## WHAT YOU NEED TO DO:
Your task is to find every line of the data that holds the string "plots" and copy it.

Data records:
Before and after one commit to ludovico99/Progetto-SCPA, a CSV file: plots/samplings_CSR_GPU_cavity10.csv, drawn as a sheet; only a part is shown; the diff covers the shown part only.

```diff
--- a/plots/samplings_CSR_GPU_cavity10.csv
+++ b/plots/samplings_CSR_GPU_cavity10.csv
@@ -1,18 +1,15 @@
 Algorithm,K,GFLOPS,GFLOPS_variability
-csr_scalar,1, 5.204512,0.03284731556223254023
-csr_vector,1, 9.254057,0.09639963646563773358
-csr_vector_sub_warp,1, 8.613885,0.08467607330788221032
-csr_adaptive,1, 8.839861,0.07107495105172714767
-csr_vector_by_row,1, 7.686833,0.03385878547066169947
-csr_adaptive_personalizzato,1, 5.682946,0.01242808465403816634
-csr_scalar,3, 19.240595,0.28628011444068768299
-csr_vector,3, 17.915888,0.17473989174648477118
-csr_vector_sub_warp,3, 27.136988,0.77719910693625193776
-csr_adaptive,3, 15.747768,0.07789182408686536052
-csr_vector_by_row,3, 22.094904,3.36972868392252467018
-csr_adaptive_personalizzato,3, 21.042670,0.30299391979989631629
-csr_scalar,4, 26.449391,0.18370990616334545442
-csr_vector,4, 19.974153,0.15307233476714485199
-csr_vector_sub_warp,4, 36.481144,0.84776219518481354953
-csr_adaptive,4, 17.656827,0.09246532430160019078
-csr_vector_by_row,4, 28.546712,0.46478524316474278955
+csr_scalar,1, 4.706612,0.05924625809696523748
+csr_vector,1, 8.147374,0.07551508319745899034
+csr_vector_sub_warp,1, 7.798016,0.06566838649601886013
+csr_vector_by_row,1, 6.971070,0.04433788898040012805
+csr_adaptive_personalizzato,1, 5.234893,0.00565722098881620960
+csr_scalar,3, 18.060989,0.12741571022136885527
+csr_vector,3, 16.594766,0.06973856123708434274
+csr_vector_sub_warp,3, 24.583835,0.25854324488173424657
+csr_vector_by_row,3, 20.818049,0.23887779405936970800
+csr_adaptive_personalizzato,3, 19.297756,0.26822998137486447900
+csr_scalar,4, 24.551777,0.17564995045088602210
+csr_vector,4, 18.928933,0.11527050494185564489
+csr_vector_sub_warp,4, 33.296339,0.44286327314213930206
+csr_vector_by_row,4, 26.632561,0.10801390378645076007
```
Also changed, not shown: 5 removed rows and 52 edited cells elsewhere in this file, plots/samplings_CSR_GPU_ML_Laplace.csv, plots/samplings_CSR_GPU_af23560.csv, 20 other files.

## ANSWER TO THE PROBLEM:
Before and after one commit to ludovico99/Progetto-SCPA, a CSV file: plots/samplings_CSR_GPU_cavity10.csv, drawn as a sheet; only a part is shown; the diff covers the shown part only.
--- a/plots/samplings_CSR_GPU_cavity10.csv
+++ b/plots/samplings_CSR_GPU_cavity10.csv
Also changed, not shown: 5 removed rows and 52 edited cells elsewhere in this file, plots/samplings_CSR_GPU_ML_Laplace.csv, plots/samplings_CSR_GPU_af23560.csv, 20 other files.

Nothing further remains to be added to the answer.